Repeat each record below exactly, omitting whatever pictures appear in it.
————————
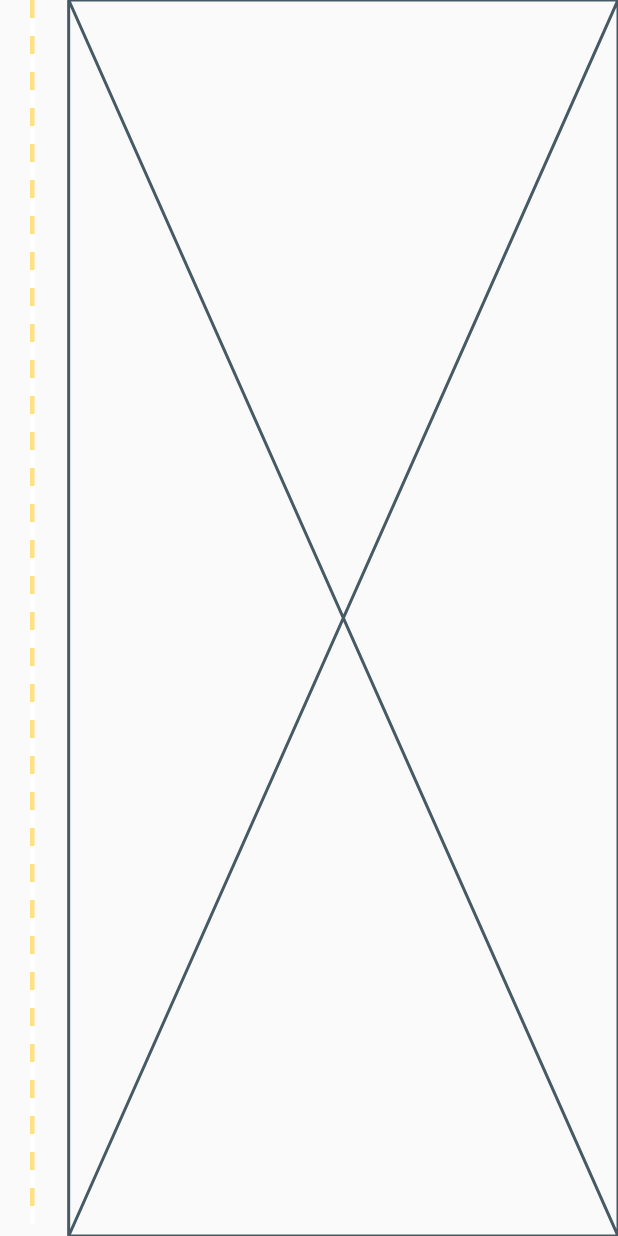
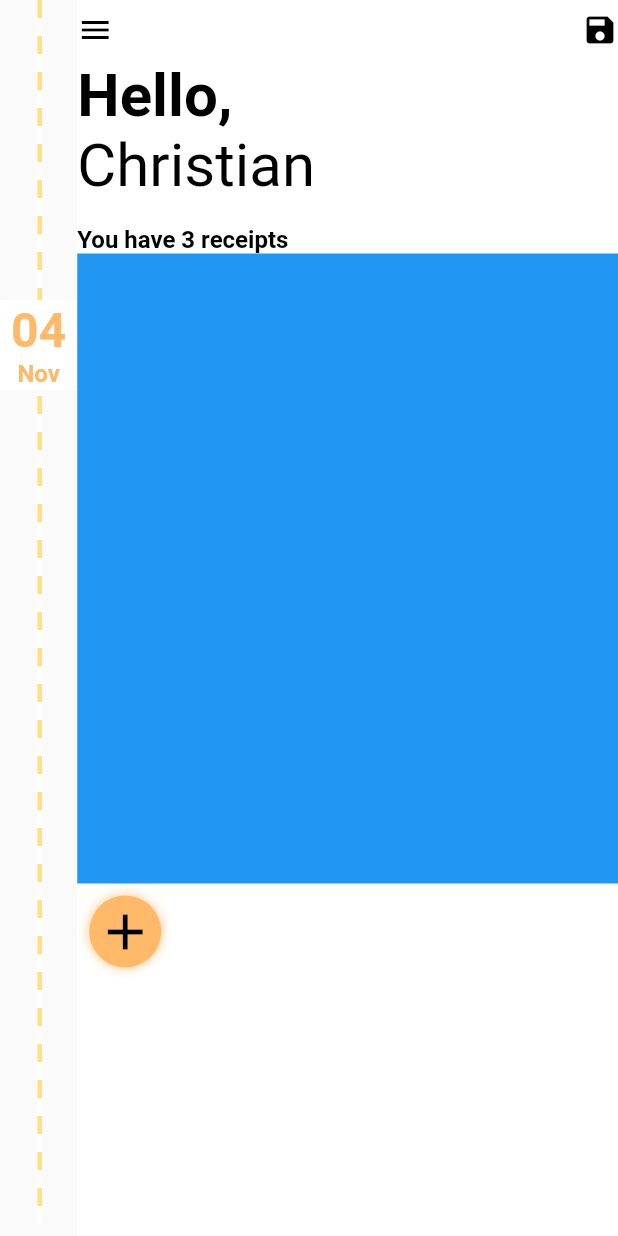
Before and after one commit to MegaJoon/flutter_oct, a Flutter app: the screen it shows after launch, on a phone screen of 412 x 824 dp. Run offline on Flutter 3.47's test engine with Material 2 defaults, Android fonts, the phone set to English and light mode, and no system bars; our stand-ins replace carousel_slider, font_awesome_flutter; missing offline and left inert: scrollable_bottom_sheet, vertical_tabs.

Commit message:
add bottom icon and top title, appbar
add bottom icon and top title, appbar

```diff
--- a/lib/receiptapp.dart
+++ b/lib/receiptapp.dart
@@ -10,6 +10,8 @@ class ReceiptApp extends StatefulWidget {
 }
 
 class _ReceiptAppState extends State<ReceiptApp> {
+  Color _color = Color.fromRGBO(255, 185, 105, 1);
+
   @override
   Widget build(BuildContext context) {
     return Scaffold(
@@ -23,18 +25,88 @@ class _ReceiptAppState extends State<ReceiptApp> {
                 Positioned(
                   top: 0,
                   bottom: 0,
-                  left: 20,
+                  left: 25,
                   child: MyDottedline(),
+                ),
+                Positioned(
+                  top: 200,
+                  left: 0,
+                  right: 0,
+                  child: Container(
+                    height: 60,
+                    color: Colors.white,
+                    child: Column(
+                      mainAxisAlignment: MainAxisAlignment.center,
+                      children: <Widget>[
+                        Text(
+                          "04",
+                          style: TextStyle(color: _color, fontSize: 32.0, fontWeight: FontWeight.bold),
+                        ),
+                        Text(
+                          "Nov",
+                          style: TextStyle(color: _color, fontSize: 16.0, fontWeight: FontWeight.bold),
+                        ),
+                      ],
+                    ),
+                  ),
                 )
               ],
             ),
           ),
-
           // Main Column
           Flexible(
-            flex: 8,
-            child: Placeholder(),
-          ),
+              flex: 7,
+              child: Container(
+//              margin: EdgeInsets.only(left: 16.0),
+                color: Colors.white,
+                child: Column(
+                  crossAxisAlignment: CrossAxisAlignment.start,
+                  children: <Widget>[
+                    SafeArea(
+                      top: true,
+                      left: true,
+                      right: true,
+                      child: Container(
+                        height: 40,
+                        child: Row(
+                          children: <Widget>[
+                            Icon(Icons.menu, size: 24.0, color: Colors.black),
+                            Spacer(),
+                            Icon(Icons.save, size: 24.0, color: Colors.black),
+                          ],
+                        ),
+                      ),
+                    ),
+                    RichText(
+                      text: TextSpan(children: [
+                        TextSpan(text: "Hello,\n", style: TextStyle(color: Colors.black, fontSize: 40.0, fontWeight: FontWeight.bold)),
+                        TextSpan(text: "Christian", style: TextStyle(color: Colors.black, fontSize: 40.0)),
+                      ]),
+                    ),
+                    SizedBox(height: 16.0),
+                    Text(
+                      "You have 3 receipts",
+                      style: TextStyle(color: Colors.black, fontSize: 16.0, fontWeight: FontWeight.bold),
+                    ),
+                    // listview
+                    Container(
+                      height: 420,
+                      color: Colors.blue,
+                    ),
+                    Container(
+                      margin: EdgeInsets.all(8.0),
+                      height: 48,
+                      width: 48,
+                      decoration: BoxDecoration(
+                        shape: BoxShape.circle,
+                        color: _color,
+                        boxShadow: [BoxShadow(color: _color.withOpacity(0.5), spreadRadius: 2, blurRadius: 4)]
+                      ),
+                      child: Icon(Icons.add, size: 40.0, color: Colors.black),
+                    )
+                  ],
+                ),
+              )),
         ],
       ),
     );
```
————————
### Your response
Before and after one commit to MegaJoon/flutter_oct, a Flutter app: the screen it shows after launch, on a phone screen of 412 x 824 dp. Run offline on Flutter 3.47's test engine with Material 2 defaults, Android fonts, the phone set to English and light mode, and no system bars; our stand-ins replace carousel_slider, font_awesome_flutter; missing offline and left inert: scrollable_bottom_sheet, vertical_tabs.

Commit message:
add bottom icon and top title, appbar
add bottom icon and top title, appbar

```diff
--- a/lib/receiptapp.dart
+++ b/lib/receiptapp.dart
@@ -10,6 +10,8 @@ class ReceiptApp extends StatefulWidget {
 }
 
 class _ReceiptAppState extends State<ReceiptApp> {
+  Color _color = Color.fromRGBO(255, 185, 105, 1);
+
   @override
   Widget build(BuildContext context) {
     return Scaffold(
@@ -23,18 +25,88 @@ class _ReceiptAppState extends State<ReceiptApp> {
                 Positioned(
                   top: 0,
                   bottom: 0,
-                  left: 20,
+                  left: 25,
                   child: MyDottedline(),
+                ),
+                Positioned(
+                  top: 200,
+                  left: 0,
+                  right: 0,
+                  child: Container(
+                    height: 60,
+                    color: Colors.white,
+                    child: Column(
+                      mainAxisAlignment: MainAxisAlignment.center,
+                      children: <Widget>[
+                        Text(
+                          "04",
+                          style: TextStyle(color: _color, fontSize: 32.0, fontWeight: FontWeight.bold),
+                        ),
+                        Text(
+                          "Nov",
+                          style: TextStyle(color: _color, fontSize: 16.0, fontWeight: FontWeight.bold),
+                        ),
+                      ],
+                    ),
+                  ),
                 )
               ],
             ),
           ),
-
           // Main Column
           Flexible(
-            flex: 8,
-            child: Placeholder(),
-          ),
+              flex: 7,
+              child: Container(
+//              margin: EdgeInsets.only(left: 16.0),
+                color: Colors.white,
+                child: Column(
+                  crossAxisAlignment: CrossAxisAlignment.start,
+                  children: <Widget>[
+                    SafeArea(
+                      top: true,
+                      left: true,
+                      right: true,
+                      child: Container(
+                        height: 40,
+                        child: Row(
+                          children: <Widget>[
+                            Icon(Icons.menu, size: 24.0, color: Colors.black),
+                            Spacer(),
+                            Icon(Icons.save, size: 24.0, color: Colors.black),
+                          ],
+                        ),
+                      ),
+                    ),
+                    RichText(
+                      text: TextSpan(children: [
+                        TextSpan(text: "Hello,\n", style: TextStyle(color: Colors.black, fontSize: 40.0, fontWeight: FontWeight.bold)),
+                        TextSpan(text: "Christian", style: TextStyle(color: Colors.black, fontSize: 40.0)),
+                      ]),
+                    ),
+                    SizedBox(height: 16.0),
+                    Text(
+                      "You have 3 receipts",
+                      style: TextStyle(color: Colors.black, fontSize: 16.0, fontWeight: FontWeight.bold),
+                    ),
+                    // listview
+                    Container(
+                      height: 420,
+                      color: Colors.blue,
+                    ),
+                    Container(
+                      margin: EdgeInsets.all(8.0),
+                      height: 48,
+                      width: 48,
+                      decoration: BoxDecoration(
+                        shape: BoxShape.circle,
+                        color: _color,
+                        boxShadow: [BoxShadow(color: _color.withOpacity(0.5), spreadRadius: 2, blurRadius: 4)]
+                      ),
+                      child: Icon(Icons.add, size: 40.0, color: Colors.black),
+                    )
+                  ],
+                ),
+              )),
         ],
       ),
     );
```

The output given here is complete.